Provided records below:

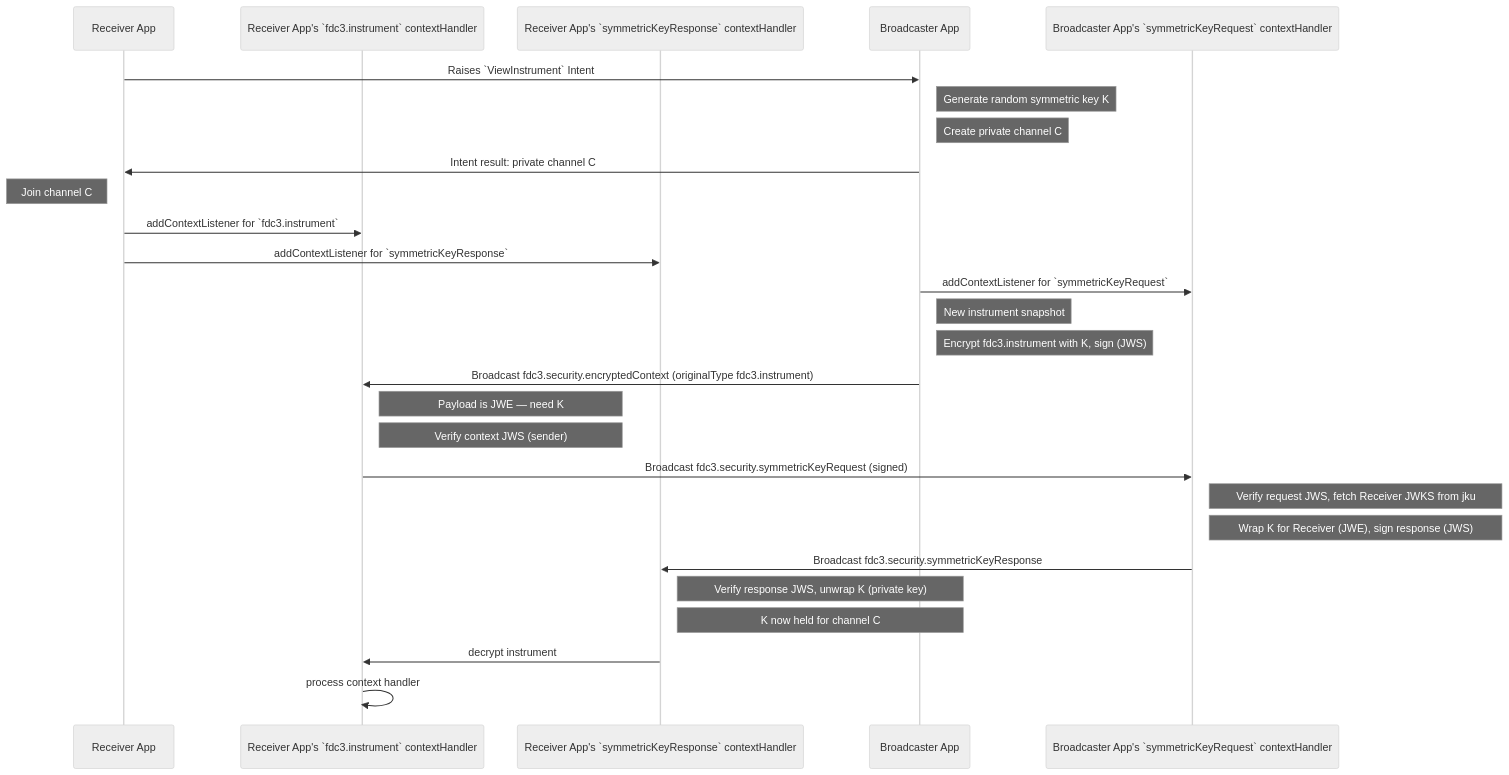
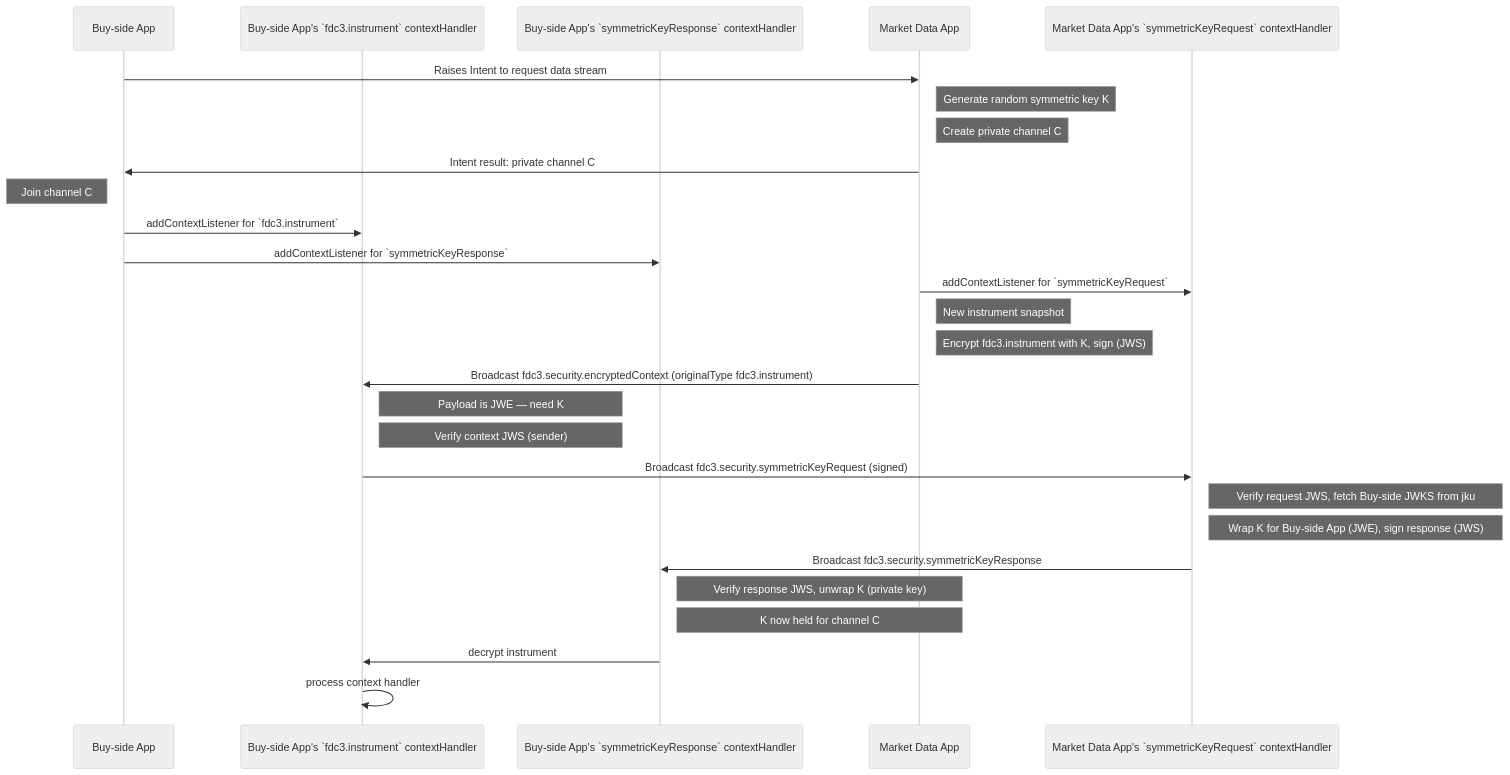
One commit to finos/FDC3 changed the fourth of 5 diagrams in website/docs/api/security.md. Above: the diagram before and after it, drawn with Mermaid (neutral theme). The commit also changed other lines of this file and 3 other files, not shown here.

````diff
--- a/website/docs/api/security.md
+++ b/website/docs/api/security.md
@@ -436,29 +464,29 @@
 ```mermaid
 sequenceDiagram
-    participant Rx as Receiver App
-    participant RxCtx as Receiver App's `fdc3.instrument` contextHandler
-    participant RxKey as Receiver App's `symmetricKeyResponse` contextHandler
-    participant Sx as Broadcaster App
-    participant SxReq as Broadcaster App's `symmetricKeyRequest` contextHandler
-    Rx->>Sx: Raises `ViewInstrument` Intent
+    participant Rx as Buy-side App
+    participant RxCtx as Buy-side App's `fdc3.instrument` contextHandler
+    participant RxKey as Buy-side App's `symmetricKeyResponse` contextHandler
+    participant Sx as Market Data App
+    participant SxReq as Market Data App's `symmetricKeyRequest` contextHandler
+    Rx->>Sx: Raises Intent to request data stream
     note right of Sx: Generate random symmetric key K
     note right of Sx: Create private channel C
     Sx->>Rx: Intent result: private channel C
     note left of Rx: Join channel C
     Rx->>RxCtx: addContextListener for `fdc3.instrument`
     Rx->>RxKey: addContextListener for `symmetricKeyResponse`
     Sx->>SxReq: addContextListener for `symmetricKeyRequest`
     note right of Sx: New instrument snapshot
     note right of Sx: Encrypt fdc3.instrument with K, sign (JWS)
     Sx->>RxCtx: Broadcast fdc3.security.encryptedContext (originalType fdc3.instrument)
     note right of RxCtx: Payload is JWE — need K
     note right of RxCtx: Verify context JWS (sender)
     RxCtx->>SxReq: Broadcast fdc3.security.symmetricKeyRequest (signed)
-    note right of SxReq: Verify request JWS, fetch Receiver JWKS from jku
-    note right of SxReq: Wrap K for Receiver (JWE), sign response (JWS)
+    note right of SxReq: Verify request JWS, fetch Buy-side JWKS from jku
+    note right of SxReq: Wrap K for Buy-side App (JWE), sign response (JWS)
     SxReq->>RxKey: Broadcast fdc3.security.symmetricKeyResponse
     note right of RxKey: Verify response JWS, unwrap K (private key)
     note right of RxKey: K now held for channel C
     RxKey->>RxCtx: decrypt instrument
     RxCtx->>RxCtx: process context handler
 ```
````
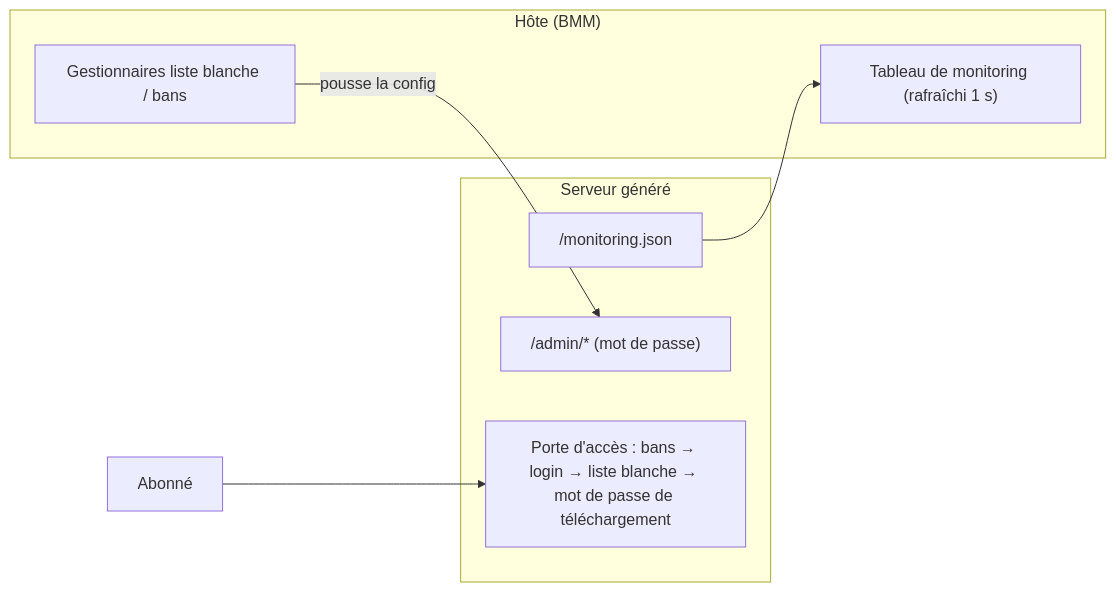
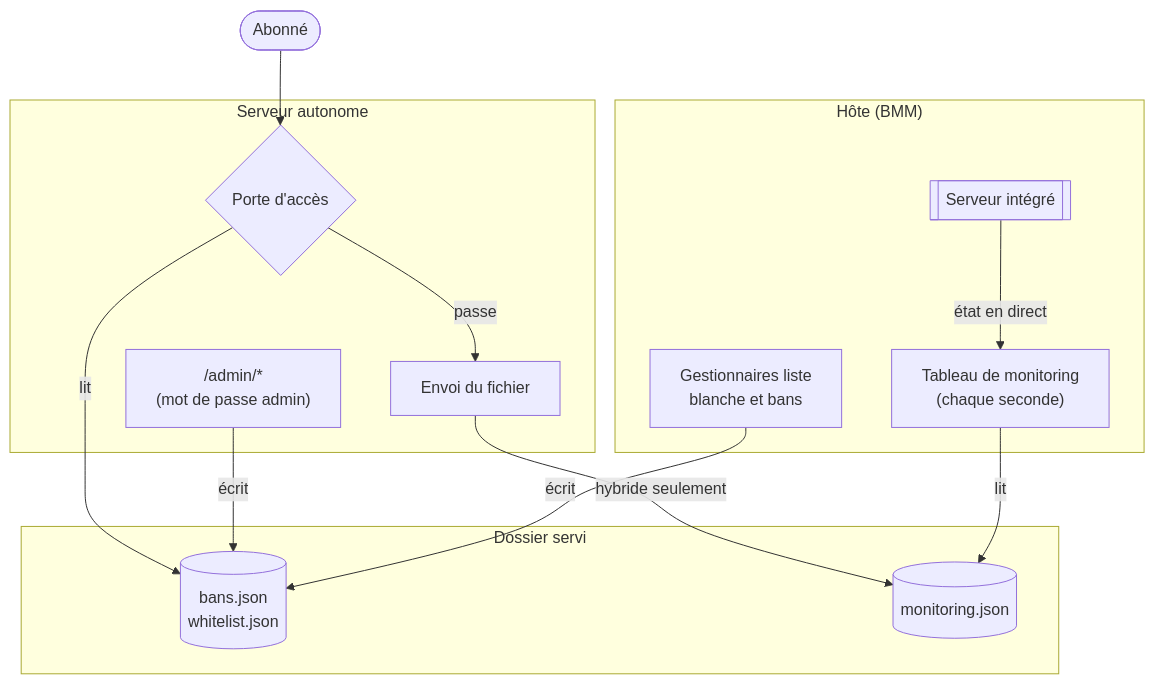
One commit to FreeProject089/BetterModsManager changed the diagram in frontend/assets/docs/fr/features/repo.md. Above: the diagram before and after it, drawn with Mermaid. The commit also changed other lines of this file and 176 other files, not shown here.

````diff
--- a/frontend/assets/docs/fr/features/repo.md
+++ b/frontend/assets/docs/fr/features/repo.md
@@ -224,15 +224,25 @@
 ```mermaid
-graph LR
-    subgraph Host["Hôte (BMM)"]
-        MON["Tableau de monitoring (rafraîchi 1 s)"]
-        WL["Gestionnaires liste blanche / bans"]
+flowchart TD
+    subgraph HOST["Hôte (BMM)"]
+        BUILTIN[["Serveur intégré"]]
+        MON["Tableau de monitoring<br/>(chaque seconde)"]
+        WL["Gestionnaires liste<br/>blanche et bans"]
     end
-    subgraph Server["Serveur généré"]
-        MJSON["/monitoring.json"]
-        ADMIN["/admin/* (mot de passe)"]
-        GATE["Porte d'accès : bans → login → liste blanche → mot de passe de téléchargement"]
+    subgraph SRV["Serveur autonome"]
+        GATE{"Porte d'accès"}
+        SERVE["Envoi du fichier"]
+        ADMIN["/admin/*<br/>(mot de passe admin)"]
     end
-    MJSON --> MON
-    WL -- "pousse la config" --> ADMIN
-    CLIENT["Abonné"] --> GATE
+    subgraph DIR["Dossier servi"]
+        LISTS[("bans.json<br/>whitelist.json")]
+        MJSON[("monitoring.json")]
+    end
+    CLIENT(["Abonné"]) --> GATE
+    GATE -- "passe" --> SERVE
+    SERVE -- "hybride seulement" --> MJSON
+    GATE -- "lit" --> LISTS
+    ADMIN -- "écrit" --> LISTS
+    BUILTIN -- "état en direct" --> MON
+    MON -- "lit" --> MJSON
+    WL -- "écrit" --> LISTS
 ```
````
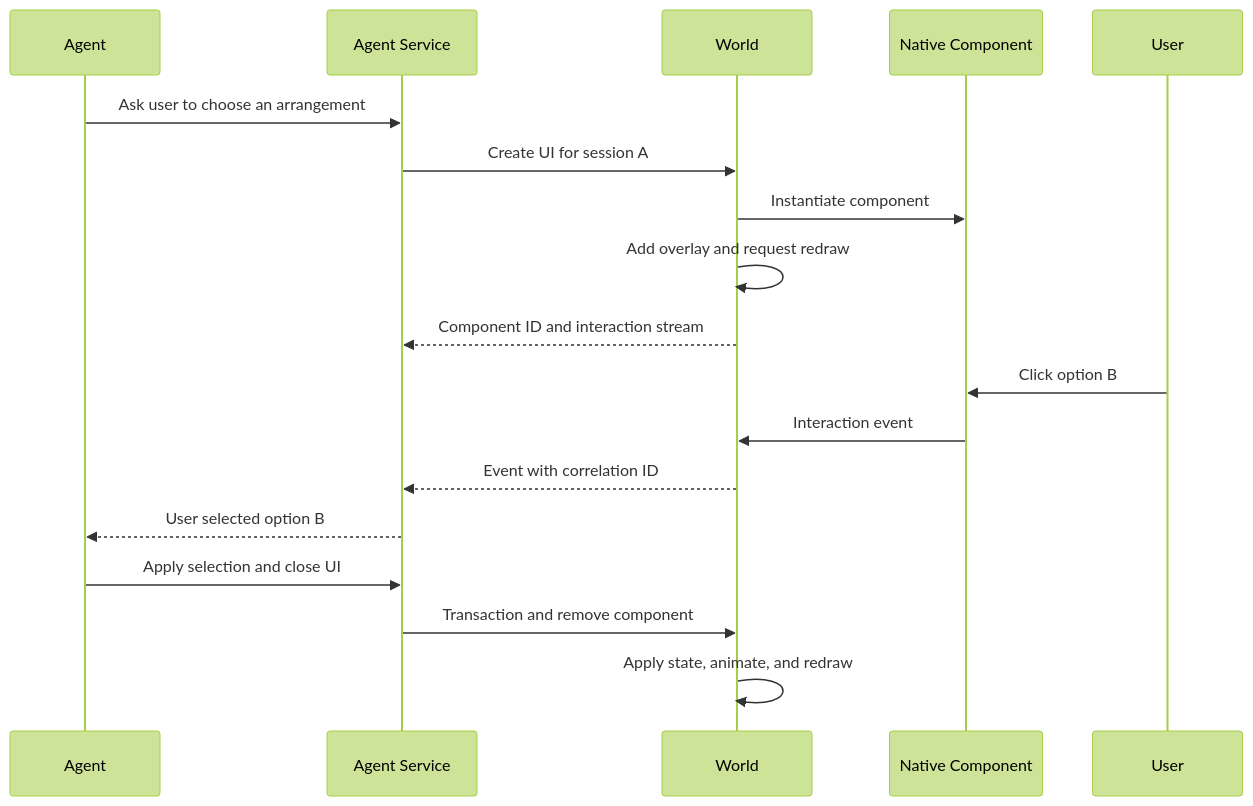
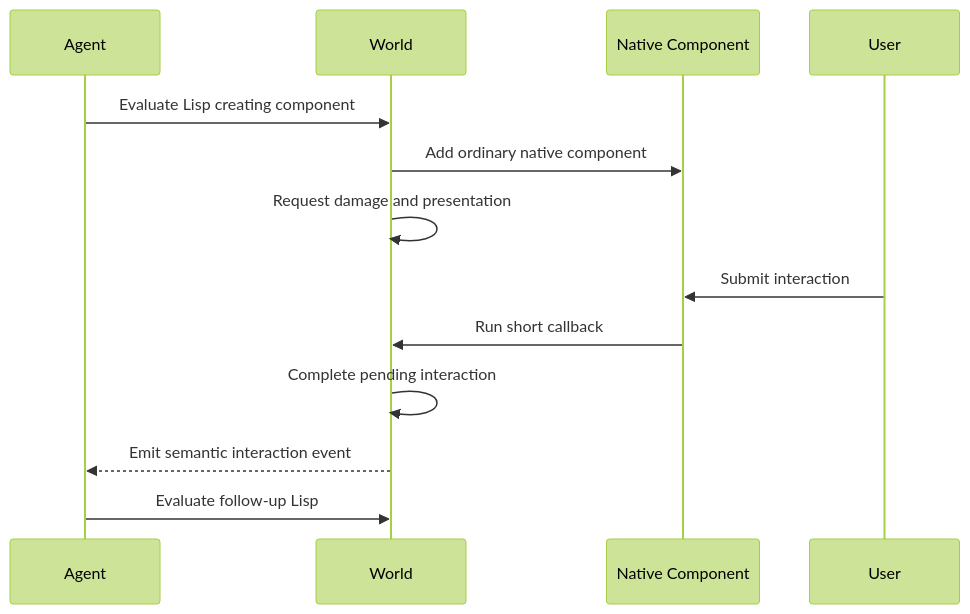
The sixth of 9 diagrams in docs/AGENT_INTEGRATION.md (SeungheonOh/ataxia), drawn with Mermaid (forest theme) before and after one commit. The commit also changed other lines of this file, not shown here.

Commit message:
docs: redesign agent control recovery

````diff
--- a/docs/AGENT_INTEGRATION.md
+++ b/docs/AGENT_INTEGRATION.md
@@ -256,23 +409,16 @@
 ```mermaid
 sequenceDiagram
     participant Agent
-    participant Service as Agent Service
     participant World
     participant UI as Native Component
     participant User
 
-    Agent->>Service: Ask user to choose an arrangement
-    Service->>World: Create UI for session A
-    World->>UI: Instantiate component
-    World->>World: Add overlay and request redraw
-    World-->>Service: Component ID and interaction stream
-
-    User->>UI: Click option B
-    UI->>World: Interaction event
-    World-->>Service: Event with correlation ID
-    Service-->>Agent: User selected option B
-
-    Agent->>Service: Apply selection and close UI
-    Service->>World: Transaction and remove component
-    World->>World: Apply state, animate, and redraw
+    Agent->>World: Evaluate Lisp creating component
+    World->>UI: Add ordinary native component
+    World->>World: Request damage and presentation
+    User->>UI: Submit interaction
+    UI->>World: Run short callback
+    World->>World: Complete pending interaction
+    World-->>Agent: Emit semantic interaction event
+    Agent->>World: Evaluate follow-up Lisp
 ```
````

End of Provided records.

Work order -
Should a picture appear among the entries above, omit it and repeat everything else exactly.

Solved problem -
One commit to finos/FDC3 changed the fourth of 5 diagrams in website/docs/api/security.md. Above: the diagram before and after it, drawn with Mermaid (neutral theme). The commit also changed other lines of this file and 3 other files, not shown here.

````diff
--- a/website/docs/api/security.md
+++ b/website/docs/api/security.md
@@ -436,29 +464,29 @@
 ```mermaid
 sequenceDiagram
-    participant Rx as Receiver App
-    participant RxCtx as Receiver App's `fdc3.instrument` contextHandler
-    participant RxKey as Receiver App's `symmetricKeyResponse` contextHandler
-    participant Sx as Broadcaster App
-    participant SxReq as Broadcaster App's `symmetricKeyRequest` contextHandler
-    Rx->>Sx: Raises `ViewInstrument` Intent
+    participant Rx as Buy-side App
+    participant RxCtx as Buy-side App's `fdc3.instrument` contextHandler
+    participant RxKey as Buy-side App's `symmetricKeyResponse` contextHandler
+    participant Sx as Market Data App
+    participant SxReq as Market Data App's `symmetricKeyRequest` contextHandler
+    Rx->>Sx: Raises Intent to request data stream
     note right of Sx: Generate random symmetric key K
     note right of Sx: Create private channel C
     Sx->>Rx: Intent result: private channel C
     note left of Rx: Join channel C
     Rx->>RxCtx: addContextListener for `fdc3.instrument`
     Rx->>RxKey: addContextListener for `symmetricKeyResponse`
     Sx->>SxReq: addContextListener for `symmetricKeyRequest`
     note right of Sx: New instrument snapshot
     note right of Sx: Encrypt fdc3.instrument with K, sign (JWS)
     Sx->>RxCtx: Broadcast fdc3.security.encryptedContext (originalType fdc3.instrument)
     note right of RxCtx: Payload is JWE — need K
     note right of RxCtx: Verify context JWS (sender)
     RxCtx->>SxReq: Broadcast fdc3.security.symmetricKeyRequest (signed)
-    note right of SxReq: Verify request JWS, fetch Receiver JWKS from jku
-    note right of SxReq: Wrap K for Receiver (JWE), sign response (JWS)
+    note right of SxReq: Verify request JWS, fetch Buy-side JWKS from jku
+    note right of SxReq: Wrap K for Buy-side App (JWE), sign response (JWS)
     SxReq->>RxKey: Broadcast fdc3.security.symmetricKeyResponse
     note right of RxKey: Verify response JWS, unwrap K (private key)
     note right of RxKey: K now held for channel C
     RxKey->>RxCtx: decrypt instrument
     RxCtx->>RxCtx: process context handler
 ```
````
One commit to FreeProject089/BetterModsManager changed the diagram in frontend/assets/docs/fr/features/repo.md. Above: the diagram before and after it, drawn with Mermaid. The commit also changed other lines of this file and 176 other files, not shown here.

````diff
--- a/frontend/assets/docs/fr/features/repo.md
+++ b/frontend/assets/docs/fr/features/repo.md
@@ -224,15 +224,25 @@
 ```mermaid
-graph LR
-    subgraph Host["Hôte (BMM)"]
-        MON["Tableau de monitoring (rafraîchi 1 s)"]
-        WL["Gestionnaires liste blanche / bans"]
+flowchart TD
+    subgraph HOST["Hôte (BMM)"]
+        BUILTIN[["Serveur intégré"]]
+        MON["Tableau de monitoring<br/>(chaque seconde)"]
+        WL["Gestionnaires liste<br/>blanche et bans"]
     end
-    subgraph Server["Serveur généré"]
-        MJSON["/monitoring.json"]
-        ADMIN["/admin/* (mot de passe)"]
-        GATE["Porte d'accès : bans → login → liste blanche → mot de passe de téléchargement"]
+    subgraph SRV["Serveur autonome"]
+        GATE{"Porte d'accès"}
+        SERVE["Envoi du fichier"]
+        ADMIN["/admin/*<br/>(mot de passe admin)"]
     end
-    MJSON --> MON
-    WL -- "pousse la config" --> ADMIN
-    CLIENT["Abonné"] --> GATE
+    subgraph DIR["Dossier servi"]
+        LISTS[("bans.json<br/>whitelist.json")]
+        MJSON[("monitoring.json")]
+    end
+    CLIENT(["Abonné"]) --> GATE
+    GATE -- "passe" --> SERVE
+    SERVE -- "hybride seulement" --> MJSON
+    GATE -- "lit" --> LISTS
+    ADMIN -- "écrit" --> LISTS
+    BUILTIN -- "état en direct" --> MON
+    MON -- "lit" --> MJSON
+    WL -- "écrit" --> LISTS
 ```
````
The sixth of 9 diagrams in docs/AGENT_INTEGRATION.md (SeungheonOh/ataxia), drawn with Mermaid (forest theme) before and after one commit. The commit also changed other lines of this file, not shown here.

Commit message:
docs: redesign agent control recovery

````diff
--- a/docs/AGENT_INTEGRATION.md
+++ b/docs/AGENT_INTEGRATION.md
@@ -256,23 +409,16 @@
 ```mermaid
 sequenceDiagram
     participant Agent
-    participant Service as Agent Service
     participant World
     participant UI as Native Component
     participant User
 
-    Agent->>Service: Ask user to choose an arrangement
-    Service->>World: Create UI for session A
-    World->>UI: Instantiate component
-    World->>World: Add overlay and request redraw
-    World-->>Service: Component ID and interaction stream
-
-    User->>UI: Click option B
-    UI->>World: Interaction event
-    World-->>Service: Event with correlation ID
-    Service-->>Agent: User selected option B
-
-    Agent->>Service: Apply selection and close UI
-    Service->>World: Transaction and remove component
-    World->>World: Apply state, animate, and redraw
+    Agent->>World: Evaluate Lisp creating component
+    World->>UI: Add ordinary native component
+    World->>World: Request damage and presentation
+    User->>UI: Submit interaction
+    UI->>World: Run short callback
+    World->>World: Complete pending interaction
+    World-->>Agent: Emit semantic interaction event
+    Agent->>World: Evaluate follow-up Lisp
 ```
````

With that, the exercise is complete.